Over two days this past week, the US military carried out an unprecedented 30 airstrikes against the group's suspected positions in south-central Yemen. They were the first US attacks in the country since a January 29 operation in Al Bayda Province in which, along with al-Qaeda militants, 24 Yemeni civilians, among them children, and one Navy SEAL were killed. Several other US troops were injured and a damaged US aircraft had to be destroyed.
The president has expressed full confidence in his military staff, which he referred to as "respected professionals" in an apparently slight against his predecessor, Barack Obama, who was criticized during his presidency for micromanaging military decisions.
James Carafano, foreign policy and defense analyst for the right-leaning Heritage Foundation, who advised the Trump transition team, warned that delegating authority is one thing, but presidents must be ready to be held accountable.
"In a sense, you put your personal reputation at risk," he said, as cited by Military.com. "So if you delegate authority and then something goes wrong, because you hold the responsibility, the fault comes back on you."
White House Press Secretary Sean Spicer defended the changes to the US approach to attacking the terrorist group, pointing out that, unlike Obama, Trump relies heavily on input from military leaders.
"He chose these highly qualified individuals because he believes in their expertise and understanding of the issues," Spicer said.
According to Pentagon spokesman Captain Jeff Davis, the latest strikes were not connected to the group's activities in Yemen but rather were aimed at preventing the terror group from using seized land as a safe place for plotting and executing external attacks.

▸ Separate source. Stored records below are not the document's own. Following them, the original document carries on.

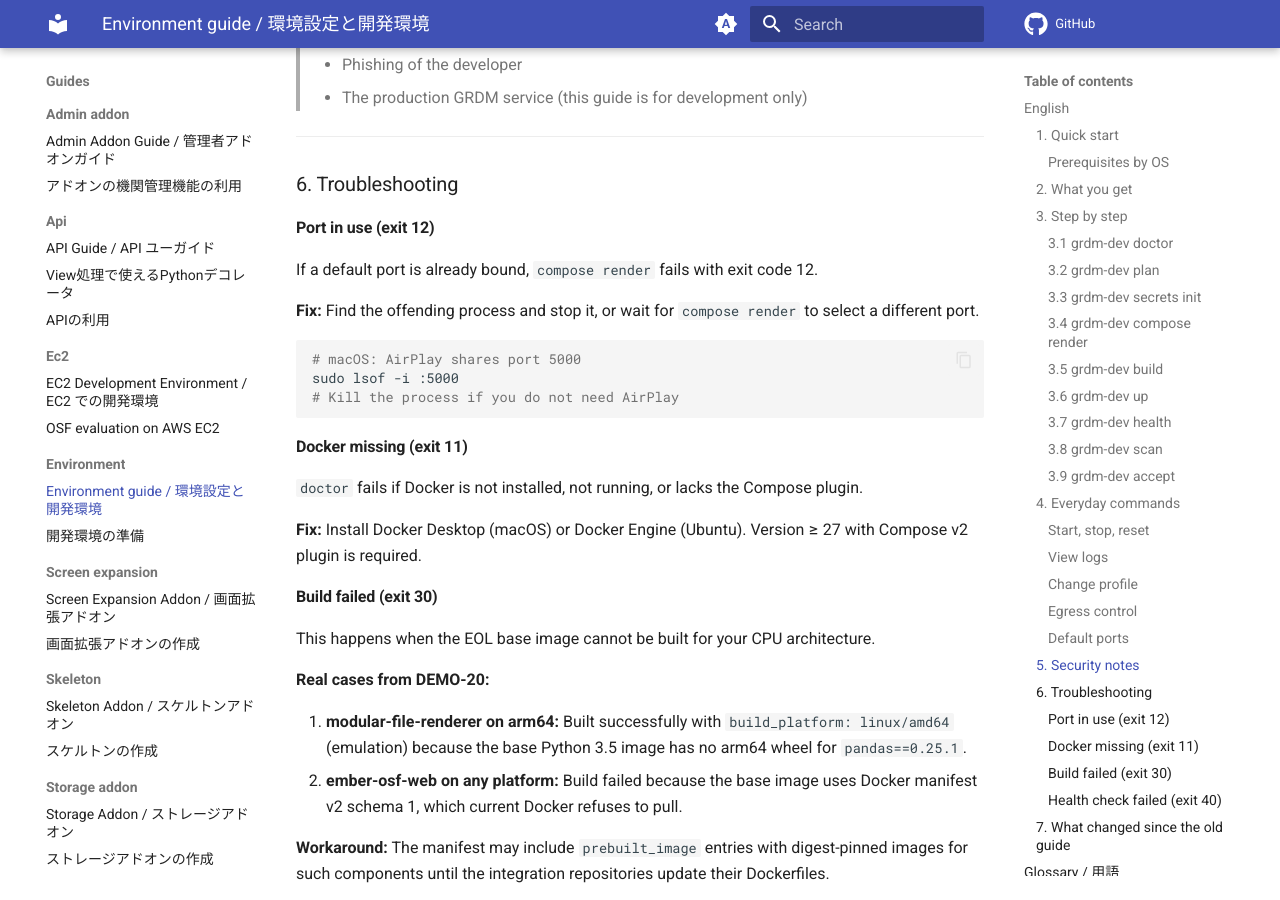
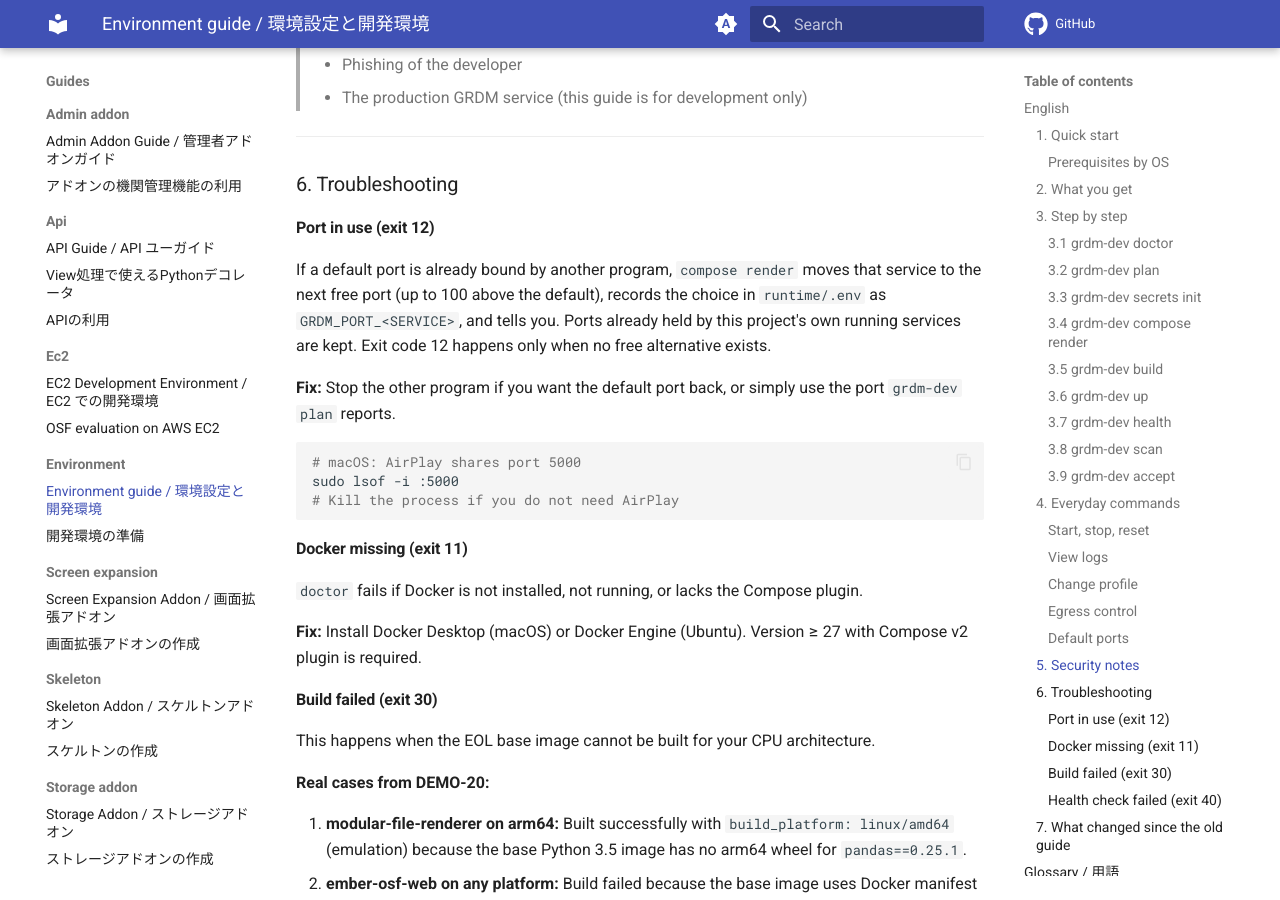
Before and after one commit to RCOSDP/RDM-developer-guide, an MkDocs documentation site: the page built from docs/guides/environment/README.md, in a window 1280 px wide and 900 px high, scrolled down 6360 px. Built offline with MkDocs 1.6.1 and Material for MkDocs 9.7.7, drawn with Linux system fonts in a browser that asks for light colours; a script that is not in the unit is left out; comment, search, counter and statistics services are not loaded; some of the changed text lies outside the part shown.

Commit message:
docs(guides): environment ガイドのポート衝突の説明を実装どおりに直す（自動再割当、12 は代替なしのときのみ。英和）
Co-Authored-By: Claude Fable 5.1 <noreply@anthropic.com>
Claude-Session: https://claude.ai/code/session_01BW1YQju1R8hU1GgE9LhLD4

````diff
--- a/docs/guides/environment/README.md
+++ b/docs/guides/environment/README.md
@@ -277,9 +277,9 @@ The installer implements these controls from milestone M1:
 
 #### Port in use (exit 12)
 
-If a default port is already bound, `compose render` fails with exit code 12.
+If a default port is already bound by another program, `compose render` moves that service to the next free port (up to 100 above the default), records the choice in `runtime/.env` as `GRDM_PORT_<SERVICE>`, and tells you. Ports already held by this project's own running services are kept. Exit code 12 happens only when no free alternative exists.
 
-**Fix:** Find the offending process and stop it, or wait for `compose render` to select a different port.
+**Fix:** Stop the other program if you want the default port back, or simply use the port `grdm-dev plan` reports.
 
 ```bash
 # macOS: AirPlay shares port 5000
@@ -606,9 +606,9 @@ docker compose -f runtime/docker-compose.yml logs -f web api
 
 #### ポート使用中（終了コード 12）
 
-既定ポートがすでに確保されていると、`compose render` は終了コード 12 で失敗します。
+既定ポートを別のプログラムが使っていると、`compose render` はそのサービスを次の空きポート（既定から最大 100 まで）へ移し、`runtime/.env` に `GRDM_PORT_<SERVICE>` として記録して知らせます。このプロジェクト自身が動かしているサービスのポートはそのまま保ちます。終了コード 12 になるのは空きの代替がまったくないときだけです。
 
-**対応:** 隙閉めているプロセスを探して止めるか、`compose render` が別のポートを選ぶのを待ちます。
+**対応:** 既定のポートを使いたければ相手のプログラムを止める。そうでなければ `grdm-dev plan` が示すポートをそのまま使う。
 
 ```bash
 # macOS: AirPlay はポート 5000 を使う
````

The military also said that operations in Yemen are being coordinated with Yemen's president, Abed Rabo Mansour Hadi, and that the country's government was "a valuable counterterrorism partner.